Top Incidents


  • Federal regulators plan to resume random HIPAA compliance audits in 2015; organizations should prepare by doing their own mock audits. During the mock audits, healthcare providers should ensure that they have all HIPAA-related documentation in one place, so that they can provide proof to government auditors about their security and privacy compliance efforts.

Financial Services

Legal and Regulations

  • The Federal Communications Commission is expected to introduce and vote on net neutrality rules in February. Republican lawmakers are preparing to take the net neutrality debate into their own hands if the FCC opts to regulate internet service providers as utility companies.


Global Intelligence

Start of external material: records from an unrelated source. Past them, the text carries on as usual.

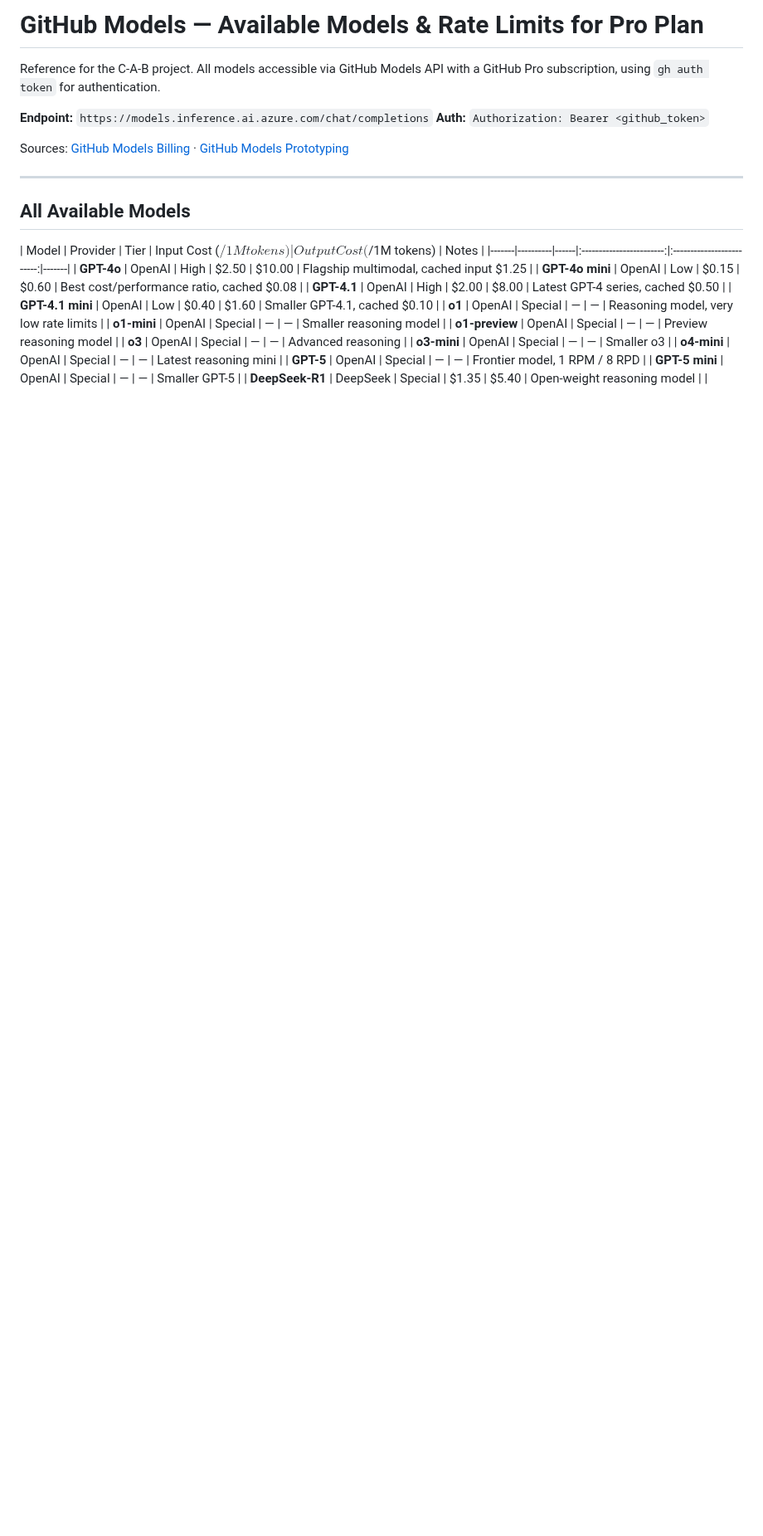
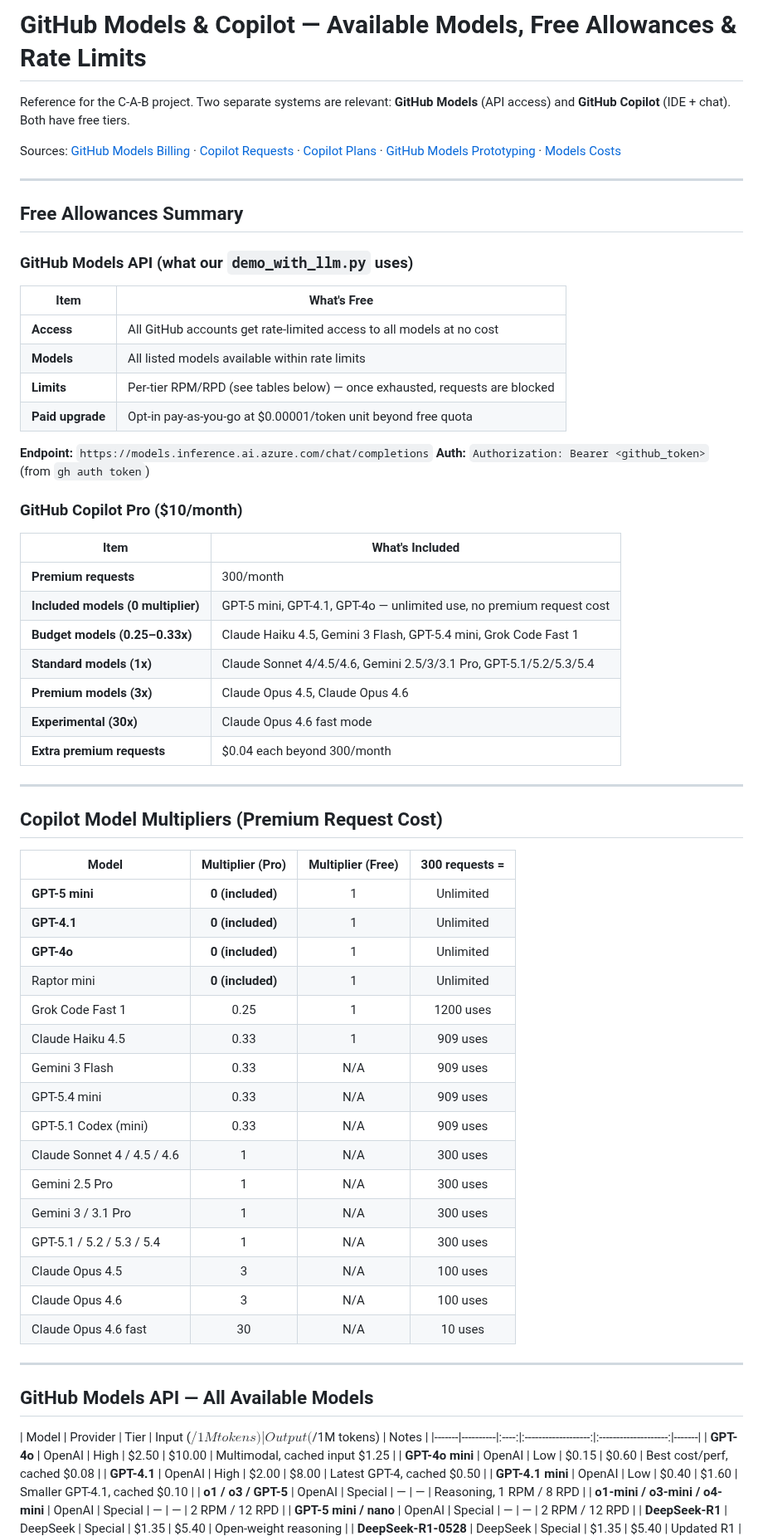
Before and after one commit to IS492-SP26/team-project-ai-streamer, a Markdown page: app/docs/github_models_reference.md, the part around one of its changes. Shown at 83% size. Rendered like a GitHub page; blank space fills up the shorter version.

```diff
--- a/app/docs/github_models_reference.md
+++ b/app/docs/github_models_reference.md
@@ -1,29 +1,72 @@
-# GitHub Models — Available Models & Rate Limits for Pro Plan
+# GitHub Models & Copilot — Available Models, Free Allowances & Rate Limits
 
-Reference for the C-A-B project. All models accessible via GitHub Models API with a GitHub Pro subscription, using `gh auth token` for authentication.
+Reference for the C-A-B project. Two separate systems are relevant: **GitHub Models** (API access) and **GitHub Copilot** (IDE + chat). Both have free tiers.
 
-**Endpoint:** `https://models.inference.ai.azure.com/chat/completions`
-**Auth:** `Authorization: Bearer <github_token>`
-
-Sources: [GitHub Models Billing](https://docs.github.com/en/billing/reference/costs-for-github-models) · [GitHub Models Prototyping](https://docs.github.com/github-models/prototyping-with-ai-models)
+Sources: [GitHub Models Billing](https://docs.github.com/en/billing/managing-billing-for-your-products/about-billing-for-github-models) · [Copilot Requests](https://docs.github.com/en/copilot/concepts/billing/copilot-requests) · [Copilot Plans](https://docs.github.com/en/copilot/concepts/billing/individual-plans) · [GitHub Models Prototyping](https://docs.github.com/github-models/prototyping-with-ai-models) · [Models Costs](https://docs.github.com/en/billing/reference/costs-for-github-models)
 
 ---
 
-## All Available Models
+## Free Allowances Summary
 
-| Model | Provider | Tier | Input Cost ($/1M tokens) | Output Cost ($/1M tokens) | Notes |
-|-------|----------|------|:------------------------:|:-------------------------:|-------|
-| **GPT-4o** | OpenAI | High | $2.50 | $10.00 | Flagship multimodal, cached input $1.25 |
-| **GPT-4o mini** | OpenAI | Low | $0.15 | $0.60 | Best cost/performance ratio, cached $0.08 |
-| **GPT-4.1** | OpenAI | High | $2.00 | $8.00 | Latest GPT-4 series, cached $0.50 |
+### GitHub Models API (what our `demo_with_llm.py` uses)
+
+| Item | What's Free |
+|------|------------|
+| **Access** | All GitHub accounts get rate-limited access to all models at no cost |
+| **Models** | All listed models available within rate limits |
+| **Limits** | Per-tier RPM/RPD (see tables below) — once exhausted, requests are blocked |
+| **Paid upgrade** | Opt-in pay-as-you-go at $0.00001/token unit beyond free quota |
+
+**Endpoint:** `https://models.inference.ai.azure.com/chat/completions`
+**Auth:** `Authorization: Bearer <github_token>` (from `gh auth token`)
+
+### GitHub Copilot Pro ($10/month)
+
+| Item | What's Included |
+|------|----------------|
+| **Premium requests** | 300/month |
+| **Included models (0 multiplier)** | GPT-5 mini, GPT-4.1, GPT-4o — unlimited use, no premium request cost |
+| **Budget models (0.25–0.33x)** | Claude Haiku 4.5, Gemini 3 Flash, GPT-5.4 mini, Grok Code Fast 1 |
+| **Standard models (1x)** | Claude Sonnet 4/4.5/4.6, Gemini 2.5/3/3.1 Pro, GPT-5.1/5.2/5.3/5.4 |
+| **Premium models (3x)** | Claude Opus 4.5, Claude Opus 4.6 |
+| **Experimental (30x)** | Claude Opus 4.6 fast mode |
+| **Extra premium requests** | $0.04 each beyond 300/month |
+
+---
+
+## Copilot Model Multipliers (Premium Request Cost)
+
+| Model | Multiplier (Pro) | Multiplier (Free) | 300 requests = |
+|-------|:----------------:|:------------------:|:--------------:|
+| **GPT-5 mini** | **0 (included)** | 1 | Unlimited |
+| **GPT-4.1** | **0 (included)** | 1 | Unlimited |
+| **GPT-4o** | **0 (included)** | 1 | Unlimited |
+| Raptor mini | **0 (included)** | 1 | Unlimited |
+| Grok Code Fast 1 | 0.25 | 1 | 1200 uses |
+| Claude Haiku 4.5 | 0.33 | 1 | 909 uses |
+| Gemini 3 Flash | 0.33 | N/A | 909 uses |
+| GPT-5.4 mini | 0.33 | N/A | 909 uses |
+| GPT-5.1 Codex (mini) | 0.33 | N/A | 909 uses |
+| Claude Sonnet 4 / 4.5 / 4.6 | 1 | N/A | 300 uses |
+| Gemini 2.5 Pro | 1 | N/A | 300 uses |
+| Gemini 3 / 3.1 Pro | 1 | N/A | 300 uses |
+| GPT-5.1 / 5.2 / 5.3 / 5.4 | 1 | N/A | 300 uses |
+| Claude Opus 4.5 | 3 | N/A | 100 uses |
+| Claude Opus 4.6 | 3 | N/A | 100 uses |
+| Claude Opus 4.6 fast | 30 | N/A | 10 uses |
+
+---
+
+## GitHub Models API — All Available Models
+
+| Model | Provider | Tier | Input ($/1M tokens) | Output ($/1M tokens) | Notes |
+|-------|----------|:----:|:-------------------:|:--------------------:|-------|
+| **GPT-4o** | OpenAI | High | $2.50 | $10.00 | Multimodal, cached input $1.25 |
+| **GPT-4o mini** | OpenAI | Low | $0.15 | $0.60 | Best cost/perf, cached $0.08 |
+| **GPT-4.1** | OpenAI | High | $2.00 | $8.00 | Latest GPT-4, cached $0.50 |
 | **GPT-4.1 mini** | OpenAI | Low | $0.40 | $1.60 | Smaller GPT-4.1, cached $0.10 |
-| **o1** | OpenAI | Special | — | — | Reasoning model, very low rate limits |
-| **o1-mini** | OpenAI | Special | — | — | Smaller reasoning model |
-| **o1-preview** | OpenAI | Special | — | — | Preview reasoning model |
-| **o3** | OpenAI | Special | — | — | Advanced reasoning |
-| **o3-mini** | OpenAI | Special | — | — | Smaller o3 |
-| **o4-mini** | OpenAI | Special | — | — | Latest reasoning mini |
-| **GPT-5** | OpenAI | Special | — | — | Frontier model, 1 RPM / 8 RPD |
-| **GPT-5 mini** | OpenAI | Special | — | — | Smaller GPT-5 |
-| **DeepSeek-R1** | DeepSeek | Special | $1.35 | $5.40 | Open-weight reasoning model |
+| **o1 / o3 / GPT-5** | OpenAI | Special | — | — | Reasoning, 1 RPM / 8 RPD |
+| **o1-mini / o3-mini / o4-mini** | OpenAI | Special | — | — | 2 RPM / 12 RPD |
+| **GPT-5 mini / nano** | OpenAI | Special | — | — | 2 RPM / 12 RPD |
+| **DeepSeek-R1** | DeepSeek | Special | $1.35 | $5.40 | Open-weight reasoning |
 | **DeepSeek-R1-0528** | DeepSeek | Special | $1.35 | $5.40 | Updated R1 |
```
Also changed, not shown: other parts of app/docs/github_models_reference.md (+42 -33 lines).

  • The United States imposed fresh sanctions on North Korea on January 2 in its first public act of retribution for the alleged cyber-attack against Sony. The stepped-up sanctions, authorized by executive order from President Barack Obama, will affect three North Korean entities, including a government intelligence agency and a North Korean arms dealer. The U.S. is also sanctioning 10 individuals who work for those entities or the North Korean government, the Treasury Department said.
  • An FBI bulletin claims that the perpetrators in the Sony breach may extend their efforts to threaten other media companies. The Guardians of Peace posted taunting messages to that mocked the FBI and an undisclosed media organization’s investigation efforts. The targeted media organization has not yet been identified.
  • The FBI is not backing down on its claim that North Korea was the mastermind behind the disruptive Sony studio hack. The bureau’s insistence comes after a growing number of private cyber-security firms are saying there is no evidence to conclude North Korea was the mastermind. FBI agents were briefed earlier this week on a theory that the attack was launched by former disgruntled Sony workers. In a statement, the FBI said North Korea was responsible, citing “intelligence from US intelligence community, DHS [Department of Homeland Security], foreign partners and the private sector.”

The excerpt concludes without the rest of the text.